Exercise prompt
If "using" shows up in a line of the material, return that line.

[Data extract — start]

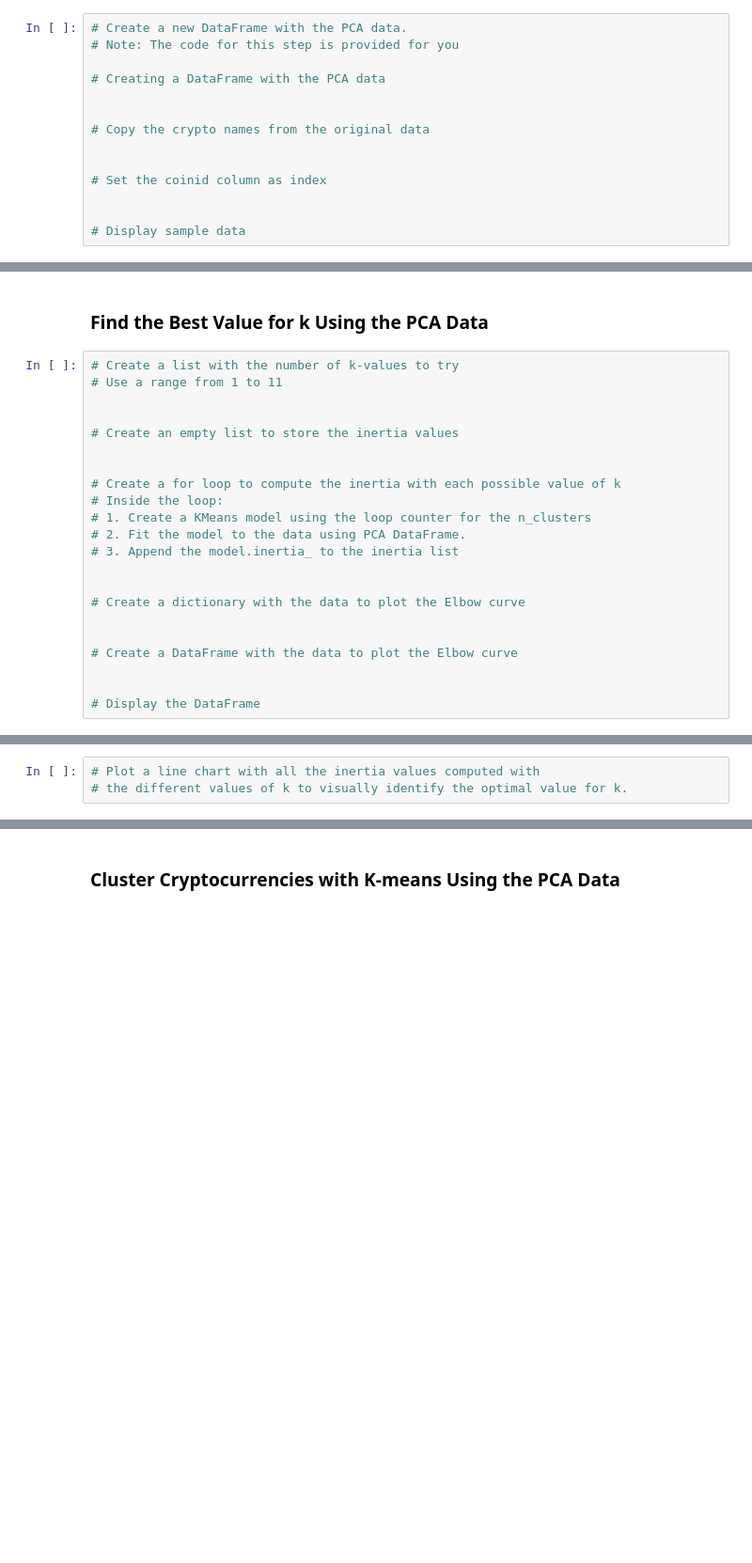
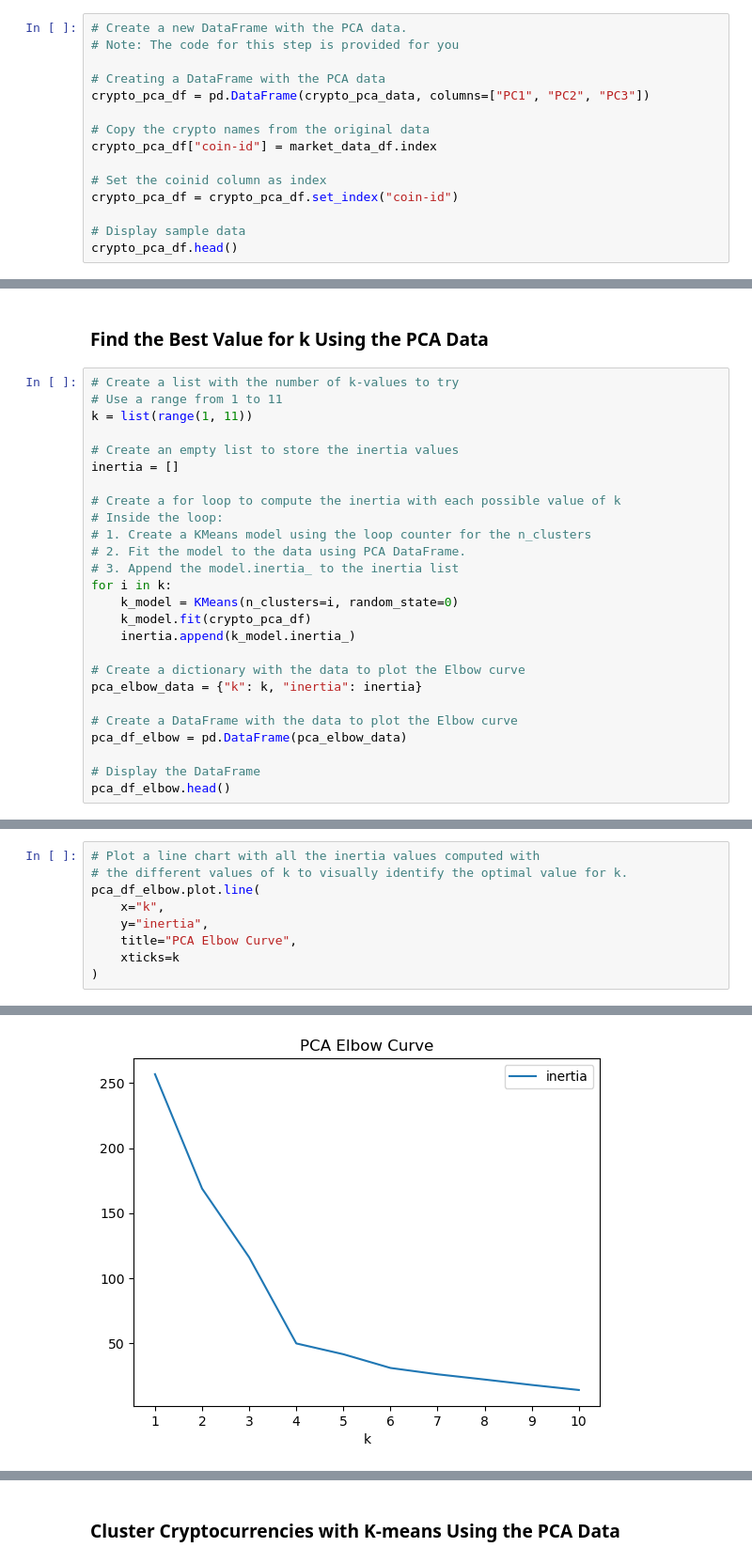
Before and after one commit to m-nicholasnu33/CryptoClustering, a Jupyter notebook: Crypto_Clustering.ipynb, the cells around one changed output, grey strips where cells are left out. Shown: that part at 94% size. Saved outputs shown, nothing was run; the diff lists cells and outputs as text; blank space fills up the shorter version.

```diff
--- a/Crypto_Clustering.ipynb
+++ b/Crypto_Clustering.ipynb
@@ -196,12 +196,13 @@ array([0.3719856 , 0.34700813, 0.17603793])
 # Note: The code for this step is provided for you
 
 # Creating a DataFrame with the PCA data
-
+crypto_pca_df = pd.DataFrame(crypto_pca_data, columns=["PC1", "PC2", "PC3"])
 
 # Copy the crypto names from the original data
-
+crypto_pca_df["coin-id"] = market_data_df.index
 
 # Set the coinid column as index
-
+crypto_pca_df = crypto_pca_df.set_index("coin-id")
 
 # Display sample data
+crypto_pca_df.head()
@@ -210,22 +219,26 @@ array([0.3719856 , 0.34700813, 0.17603793])
 # %%
 # Create a list with the number of k-values to try
 # Use a range from 1 to 11
-
+k = list(range(1, 11))
 
 # Create an empty list to store the inertia values
-
+inertia = []
 
 # Create a for loop to compute the inertia with each possible value of k
 # Inside the loop:
 # 1. Create a KMeans model using the loop counter for the n_clusters
 # 2. Fit the model to the data using PCA DataFrame.
 # 3. Append the model.inertia_ to the inertia list
-
+for i in k:
+    k_model = KMeans(n_clusters=i, random_state=0)
+    k_model.fit(crypto_pca_df)
+    inertia.append(k_model.inertia_)
 
 # Create a dictionary with the data to plot the Elbow curve
-
+pca_elbow_data = {"k": k, "inertia": inertia}
 
 # Create a DataFrame with the data to plot the Elbow curve
-
+pca_df_elbow = pd.DataFrame(pca_elbow_data)
 
 # Display the DataFrame
+pca_df_elbow.head()
@@ -232,3 +252,10 @@ array([0.3719856 , 0.34700813, 0.17603793])
 # %%
 # Plot a line chart with all the inertia values computed with
 # the different values of k to visually identify the optimal value for k.
+pca_df_elbow.plot.line(
+    x="k",
+    y="inertia",
+    title="PCA Elbow Curve",
+    xticks=k
+)
+# %% [output]
@@ -235,3 +263,4 @@ array([0.3719856 , 0.34700813, 0.17603793])
+[figure, added]
 # %% [markdown]
 #### Answer the following questions:
 * **Question:** What is the best value for `k` when using the PCA data?
```
Also changed, not shown: parts of 12 cells of this notebook.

[Data extract — finish]

Exercise answer
 # 1. Create a KMeans model using the loop counter for the n_clusters
 # 2. Fit the model to the data using PCA DataFrame.
 * **Question:** What is the best value for `k` when using the PCA data?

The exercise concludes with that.